WHAT YOU WILL DO: All the data must be output exactly as given.

──────

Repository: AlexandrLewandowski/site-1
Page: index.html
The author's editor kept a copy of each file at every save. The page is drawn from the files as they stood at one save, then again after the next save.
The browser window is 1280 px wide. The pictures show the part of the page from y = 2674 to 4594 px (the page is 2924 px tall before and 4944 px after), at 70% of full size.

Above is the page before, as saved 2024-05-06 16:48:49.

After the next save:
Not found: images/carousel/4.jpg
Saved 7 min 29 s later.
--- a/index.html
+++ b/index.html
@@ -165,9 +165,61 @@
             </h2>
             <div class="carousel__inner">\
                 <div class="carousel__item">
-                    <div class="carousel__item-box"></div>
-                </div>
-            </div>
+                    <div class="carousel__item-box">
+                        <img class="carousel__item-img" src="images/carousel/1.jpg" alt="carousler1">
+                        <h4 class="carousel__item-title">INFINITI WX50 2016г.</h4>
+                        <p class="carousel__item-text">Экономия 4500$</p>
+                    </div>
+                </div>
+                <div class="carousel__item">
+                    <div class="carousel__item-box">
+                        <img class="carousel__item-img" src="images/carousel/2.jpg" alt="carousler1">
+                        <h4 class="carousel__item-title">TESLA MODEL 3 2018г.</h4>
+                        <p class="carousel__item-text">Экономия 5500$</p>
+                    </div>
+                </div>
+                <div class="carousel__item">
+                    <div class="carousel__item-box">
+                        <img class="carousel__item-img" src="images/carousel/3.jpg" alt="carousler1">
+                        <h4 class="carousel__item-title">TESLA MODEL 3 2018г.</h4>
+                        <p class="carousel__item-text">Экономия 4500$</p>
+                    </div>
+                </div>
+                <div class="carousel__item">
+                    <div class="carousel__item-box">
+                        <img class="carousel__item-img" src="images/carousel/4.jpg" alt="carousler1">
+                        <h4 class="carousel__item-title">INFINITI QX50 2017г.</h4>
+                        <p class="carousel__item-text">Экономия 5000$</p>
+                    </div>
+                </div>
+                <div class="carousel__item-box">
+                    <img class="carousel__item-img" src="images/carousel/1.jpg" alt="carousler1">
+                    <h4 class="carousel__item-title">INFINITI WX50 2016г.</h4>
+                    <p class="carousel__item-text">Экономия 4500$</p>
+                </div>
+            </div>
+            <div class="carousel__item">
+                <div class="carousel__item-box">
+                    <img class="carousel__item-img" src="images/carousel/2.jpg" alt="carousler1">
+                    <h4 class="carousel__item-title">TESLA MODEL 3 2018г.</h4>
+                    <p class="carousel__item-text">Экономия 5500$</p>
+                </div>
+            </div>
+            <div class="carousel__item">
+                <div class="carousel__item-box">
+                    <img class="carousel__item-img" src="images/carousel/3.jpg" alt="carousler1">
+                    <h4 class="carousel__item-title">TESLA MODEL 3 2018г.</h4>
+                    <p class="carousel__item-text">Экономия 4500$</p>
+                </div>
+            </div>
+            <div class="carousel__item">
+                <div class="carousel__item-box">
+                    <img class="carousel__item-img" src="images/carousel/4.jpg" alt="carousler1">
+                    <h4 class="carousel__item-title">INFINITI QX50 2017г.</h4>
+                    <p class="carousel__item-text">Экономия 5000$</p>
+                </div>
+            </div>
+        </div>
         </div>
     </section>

──────

COMPLETED EXERCISE:
Repository: AlexandrLewandowski/site-1
Page: index.html
The author's editor kept a copy of each file at every save. The page is drawn from the files as they stood at one save, then again after the next save.
The browser window is 1280 px wide. The pictures show the part of the page from y = 2674 to 4594 px (the page is 2924 px tall before and 4944 px after), at 70% of full size.

Above is the page before, as saved 2024-05-06 16:48:49.

After the next save:
Not found: images/carousel/4.jpg
Saved 7 min 29 s later.
--- a/index.html
+++ b/index.html
@@ -165,9 +165,61 @@
             </h2>
             <div class="carousel__inner">\
                 <div class="carousel__item">
-                    <div class="carousel__item-box"></div>
-                </div>
-            </div>
+                    <div class="carousel__item-box">
+                        <img class="carousel__item-img" src="images/carousel/1.jpg" alt="carousler1">
+                        <h4 class="carousel__item-title">INFINITI WX50 2016г.</h4>
+                        <p class="carousel__item-text">Экономия 4500$</p>
+                    </div>
+                </div>
+                <div class="carousel__item">
+                    <div class="carousel__item-box">
+                        <img class="carousel__item-img" src="images/carousel/2.jpg" alt="carousler1">
+                        <h4 class="carousel__item-title">TESLA MODEL 3 2018г.</h4>
+                        <p class="carousel__item-text">Экономия 5500$</p>
+                    </div>
+                </div>
+                <div class="carousel__item">
+                    <div class="carousel__item-box">
+                        <img class="carousel__item-img" src="images/carousel/3.jpg" alt="carousler1">
+                        <h4 class="carousel__item-title">TESLA MODEL 3 2018г.</h4>
+                        <p class="carousel__item-text">Экономия 4500$</p>
+                    </div>
+                </div>
+                <div class="carousel__item">
+                    <div class="carousel__item-box">
+                        <img class="carousel__item-img" src="images/carousel/4.jpg" alt="carousler1">
+                        <h4 class="carousel__item-title">INFINITI QX50 2017г.</h4>
+                        <p class="carousel__item-text">Экономия 5000$</p>
+                    </div>
+                </div>
+                <div class="carousel__item-box">
+                    <img class="carousel__item-img" src="images/carousel/1.jpg" alt="carousler1">
+                    <h4 class="carousel__item-title">INFINITI WX50 2016г.</h4>
+                    <p class="carousel__item-text">Экономия 4500$</p>
+                </div>
+            </div>
+            <div class="carousel__item">
+                <div class="carousel__item-box">
+                    <img class="carousel__item-img" src="images/carousel/2.jpg" alt="carousler1">
+                    <h4 class="carousel__item-title">TESLA MODEL 3 2018г.</h4>
+                    <p class="carousel__item-text">Экономия 5500$</p>
+                </div>
+            </div>
+            <div class="carousel__item">
+                <div class="carousel__item-box">
+                    <img class="carousel__item-img" src="images/carousel/3.jpg" alt="carousler1">
+                    <h4 class="carousel__item-title">TESLA MODEL 3 2018г.</h4>
+                    <p class="carousel__item-text">Экономия 4500$</p>
+                </div>
+            </div>
+            <div class="carousel__item">
+                <div class="carousel__item-box">
+                    <img class="carousel__item-img" src="images/carousel/4.jpg" alt="carousler1">
+                    <h4 class="carousel__item-title">INFINITI QX50 2017г.</h4>
+                    <p class="carousel__item-text">Экономия 5000$</p>
+                </div>
+            </div>
+        </div>
         </div>
     </section>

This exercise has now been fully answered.